- REQUIRED WORK:
Every line with "saves" in it must be copied from the data.

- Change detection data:
[Start of Attachment]

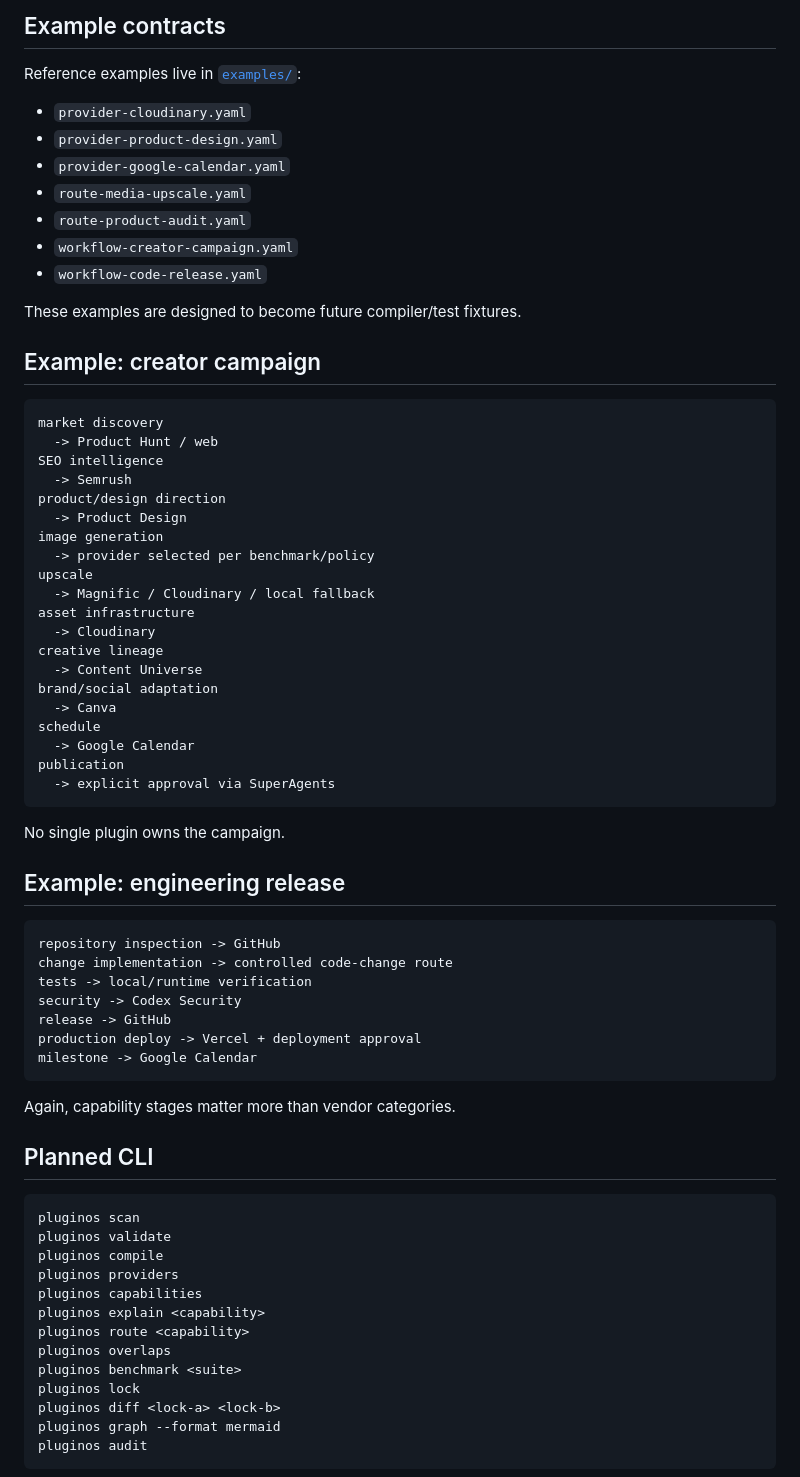
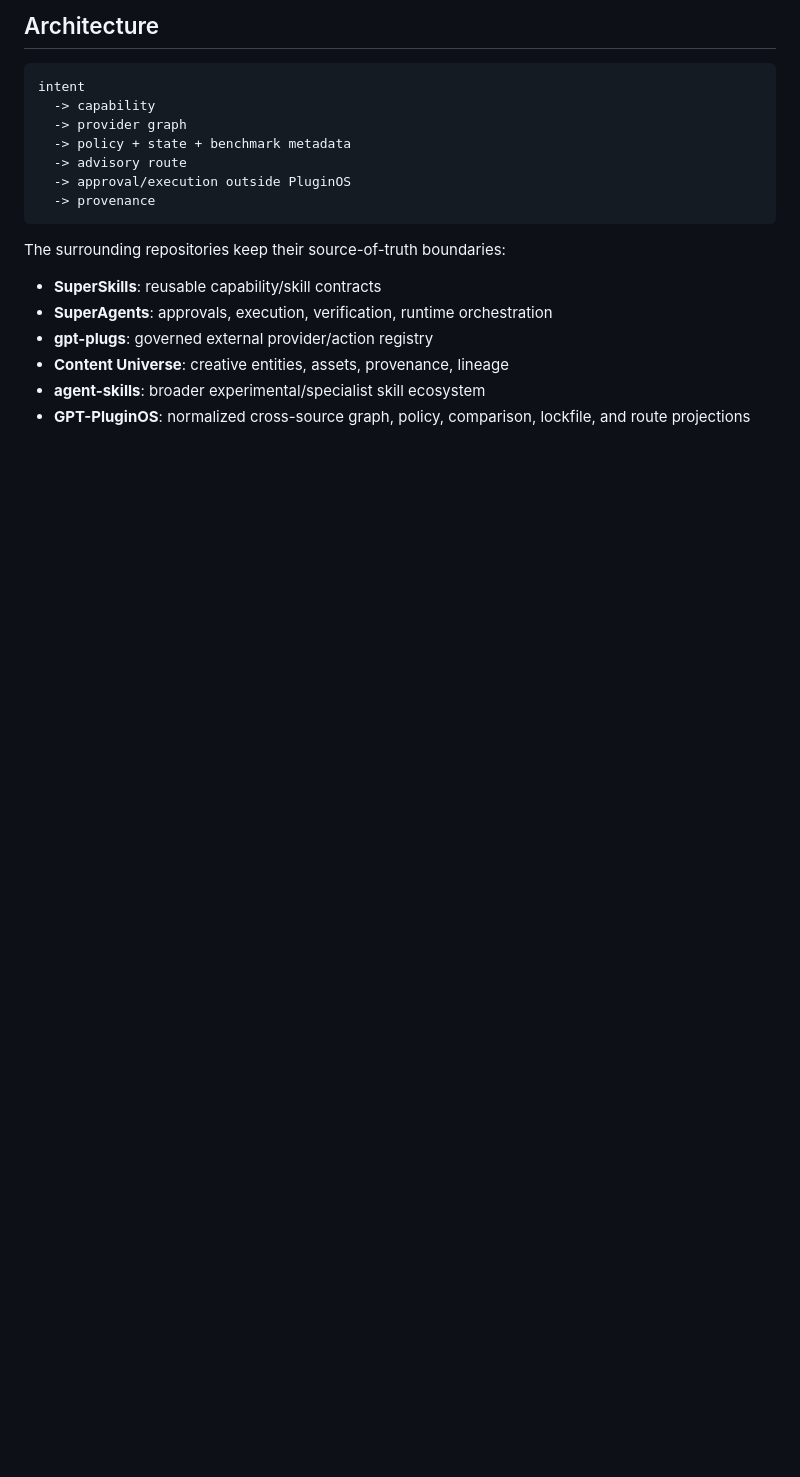
Before and after one commit to AvaTar-ArTs/GPT-PluginOS, a Markdown page: README.md, the part around one of its changes. GitHub-like rendering; blank space fills up the shorter version.

````diff
--- a/README.md
+++ b/README.md
@@ -135,73 +88,21 @@ Start here:
-## Example contracts
-
-Reference examples live in [`examples/`](examples/):
-
-- `provider-cloudinary.yaml`
-- `provider-product-design.yaml`
-- `provider-google-calendar.yaml`
-- `route-media-upscale.yaml`
-- `route-product-audit.yaml`
-- `workflow-creator-campaign.yaml`
-- `workflow-code-release.yaml`
-
-These examples are designed to become future compiler/test fixtures.
-
-## Example: creator campaign
+## Architecture
 
 ```text
-market discovery
-  -> Product Hunt / web
-SEO intelligence
-  -> Semrush
-product/design direction
-  -> Product Design
-image generation
-  -> provider selected per benchmark/policy
-upscale
-  -> Magnific / Cloudinary / local fallback
-asset infrastructure
-  -> Cloudinary
-creative lineage
-  -> Content Universe
-brand/social adaptation
-  -> Canva
-schedule
-  -> Google Calendar
-publication
-  -> explicit approval via SuperAgents
+intent
+  -> capability
+  -> provider graph
+  -> policy + state + benchmark metadata
+  -> advisory route
+  -> approval/execution outside PluginOS
+  -> provenance
 ```
 
-No single plugin owns the campaign.
+The surrounding repositories keep their source-of-truth boundaries:
 
-## Example: engineering release
+- **SuperSkills**: reusable capability/skill contracts
+- **SuperAgents**: approvals, execution, verification, runtime orchestration
+- **gpt-plugs**: governed external provider/action registry
+- **Content Universe**: creative entities, assets, provenance, lineage
+- **agent-skills**: broader experimental/specialist skill ecosystem
+- **GPT-PluginOS**: normalized cross-source graph, policy, comparison, lockfile, and route projections
 
-```text
-repository inspection -> GitHub
-change implementation -> controlled code-change route
-tests -> local/runtime verification
-security -> Codex Security
-release -> GitHub
-production deploy -> Vercel + deployment approval
-milestone -> Google Calendar
-```
-
-Again, capability stages matter more than vendor categories.
-
-## Planned CLI
-
-```bash
-pluginos scan
-pluginos validate
-pluginos compile
-pluginos providers
-pluginos capabilities
-pluginos explain <capability>
-pluginos route <capability>
-pluginos overlaps
-pluginos benchmark <suite>
-pluginos lock
-pluginos diff <lock-a> <lock-b>
-pluginos graph --format mermaid
-pluginos audit
-```
-
````
Also changed, not shown: other parts of README.md (+113 -191 lines).
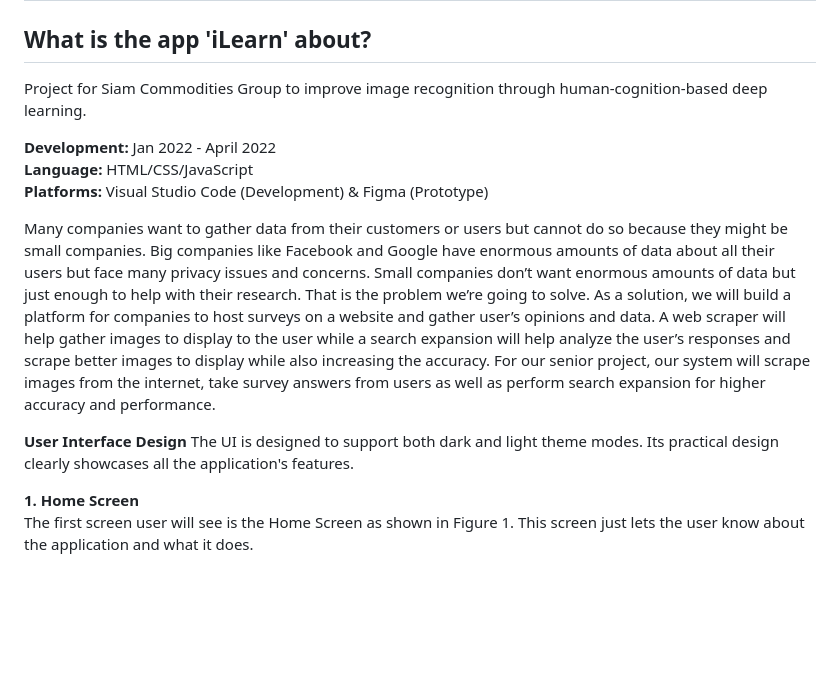
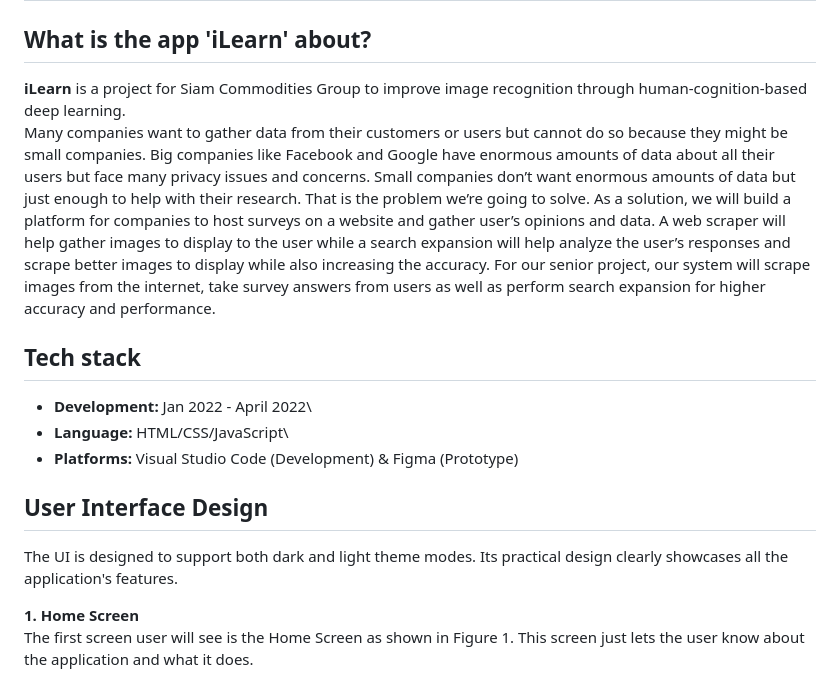
Before and after one commit to LipikaBaniya89/senior-project-2022, a Markdown page: README.md, the part around the change. GitHub-like rendering; blank space fills up the shorter version.

```diff
--- a/README.md
+++ b/README.md
@@ -2,15 +2,15 @@
 
 ## What is the app 'iLearn' about?
 
-Project for Siam Commodities Group to improve image recognition through human-cognition-based deep learning.
-
-**Development:** Jan 2022 - April 2022\
-**Language:** HTML/CSS/JavaScript\
-**Platforms:** Visual Studio Code (Development) & Figma (Prototype)
-
+**iLearn** is a project for Siam Commodities Group to improve image recognition through human-cognition-based deep learning.\
 Many companies want to gather data from their customers or users but cannot do so because they might be small companies. Big companies like Facebook and Google have enormous amounts of data about all their users but face many privacy issues and concerns. Small companies don’t want enormous amounts of data but just enough to help with their research. That is the problem we’re going to solve. As a solution, we will build a platform for companies to host surveys on a website and gather user’s opinions and data. A web scraper will help gather images to display to the user while a search expansion will help analyze the user’s responses and scrape better images to display while also increasing the accuracy. For our senior project, our system will scrape images from the internet, take survey answers from users as well as perform search expansion for higher accuracy and performance.
 
-**User Interface Design**
+## Tech stack
+- **Development:** Jan 2022 - April 2022\
+- **Language:** HTML/CSS/JavaScript\
+- **Platforms:** Visual Studio Code (Development) & Figma (Prototype)
+
+## User Interface Design
 The UI is designed to support both dark and light theme modes. Its practical design clearly showcases all the application's features.
 
 **1. Home Screen**\
```
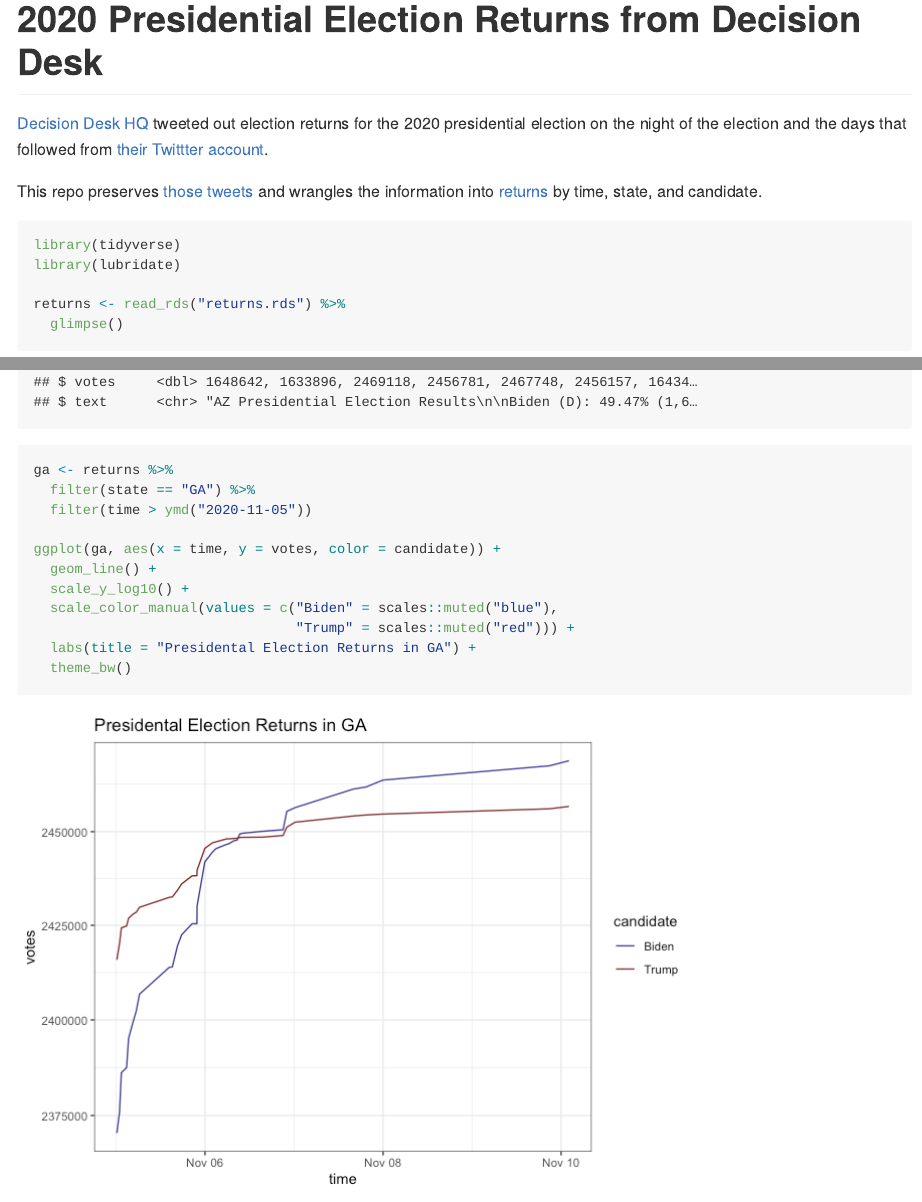
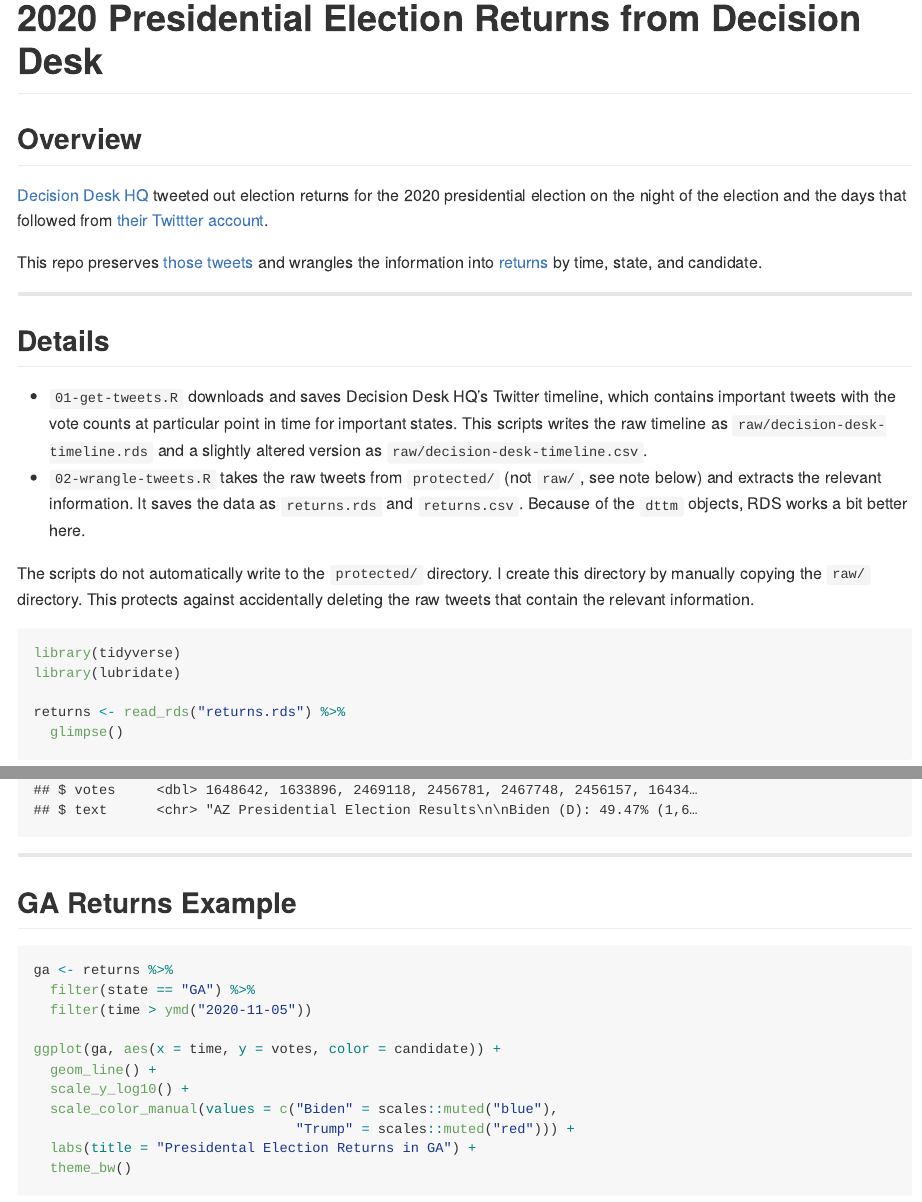
Before and after one commit to carlislerainey/decision-desk-hq-returns, an R Markdown document (README.Rmd): the page in a window 1100 px wide, from its top, and a second part further down, joined at a grey line. The pictures show the output file README.md that the author committed with the source, drawn offline in the style of GitHub.

Commit message:
Add a bit more detail to the README

````diff
--- a/README.Rmd
+++ b/README.Rmd
@@ -8,9 +8,20 @@ output: github_document
 knitr::opts_chunk$set(echo = TRUE, fig.path="figures/")
 ```
 
+## Overview
+
 [Decision Desk HQ](https://decisiondeskhq.com) tweeted out election returns for the 2020 presidential election on the night of the election and the days that followed from [their Twittter account](https://twitter.com/DecisionDeskHQ).
 
 This repo preserves [those tweets](protected/decision-desk-timeline.csv) and wrangles the information into [returns](returns.csv) by time, state, and candidate.
+
+---
+
+## Details
+
+- `01-get-tweets.R` downloads and saves Decision Desk HQ's Twitter timeline, which contains important tweets with the vote counts at particular point in time for important states. This scripts writes the raw timeline as `raw/decision-desk-timeline.rds` and a slightly altered version as `raw/decision-desk-timeline.csv`.
+- `02-wrangle-tweets.R` takes the raw tweets from `protected/` (not `raw/`, see note below) and extracts the relevant information. It saves the data as `returns.rds` and `returns.csv`. Because of the `dttm` objects, RDS works a bit better here.
+
+The scripts do not automatically write to the `protected/` directory. I create this directory by manually copying the `raw/` directory. This protects against accidentally deleting the raw tweets that contain the relevant information.
 
 ```{r message=FALSE, warning=FALSE}
 library(tidyverse)
@@ -19,6 +30,10 @@ library(lubridate)
 returns <- read_rds("returns.rds") %>%
   glimpse()
 ```
+
+---
+
+## GA Returns Example
 
 ```{r ga}
 ga <- returns %>%
````
Also changed, not shown: README.md.
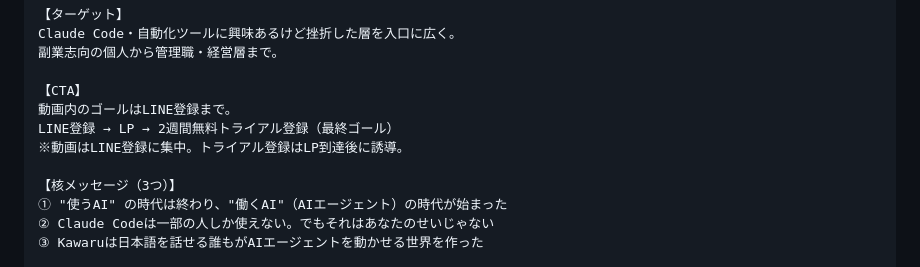
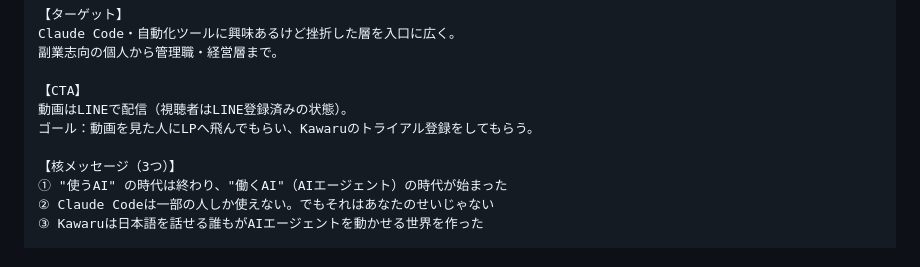
Before and after one commit to Ryunosuke-Okawa/Ryunosuke-n1, a Markdown page: marketing/articles/kawaru_launch_video_kon_slack_message_20260422.md, the part around the change. Rendered like a GitHub page.

Commit message:
Auto-save: 2026-04-23 18:35

```diff
--- a/marketing/articles/kawaru_launch_video_kon_slack_message_20260422.md
+++ b/marketing/articles/kawaru_launch_video_kon_slack_message_20260422.md
@@ -48,9 +48,8 @@ Claude Code・自動化ツールに興味あるけど挫折した層を入口に
 副業志向の個人から管理職・経営層まで。
 
 【CTA】
-動画内のゴールはLINE登録まで。
-LINE登録 → LP → 2週間無料トライアル登録（最終ゴール）
-※動画はLINE登録に集中。トライアル登録はLP到達後に誘導。
+動画はLINEで配信（視聴者はLINE登録済みの状態）。
+ゴール：動画を見た人にLPへ飛んでもらい、Kawaruのトライアル登録をしてもらう。
 
 【核メッセージ（3つ）】
 ① "使うAI" の時代は終わり、"働くAI"（AIエージェント）の時代が始まった
```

[End of Attachment]

- SOLUTION TO THIS EXERCISE:
+- `01-get-tweets.R` downloads and saves Decision Desk HQ's Twitter timeline, which contains important tweets with the vote counts at particular point in time for important states. This scripts writes the raw timeline as `raw/decision-desk-timeline.rds` and a slightly altered version as `raw/decision-desk-timeline.csv`.
+- `02-wrangle-tweets.R` takes the raw tweets from `protected/` (not `raw/`, see note below) and extracts the relevant information. It saves the data as `returns.rds` and `returns.csv`. Because of the `dttm` objects, RDS works a bit better here.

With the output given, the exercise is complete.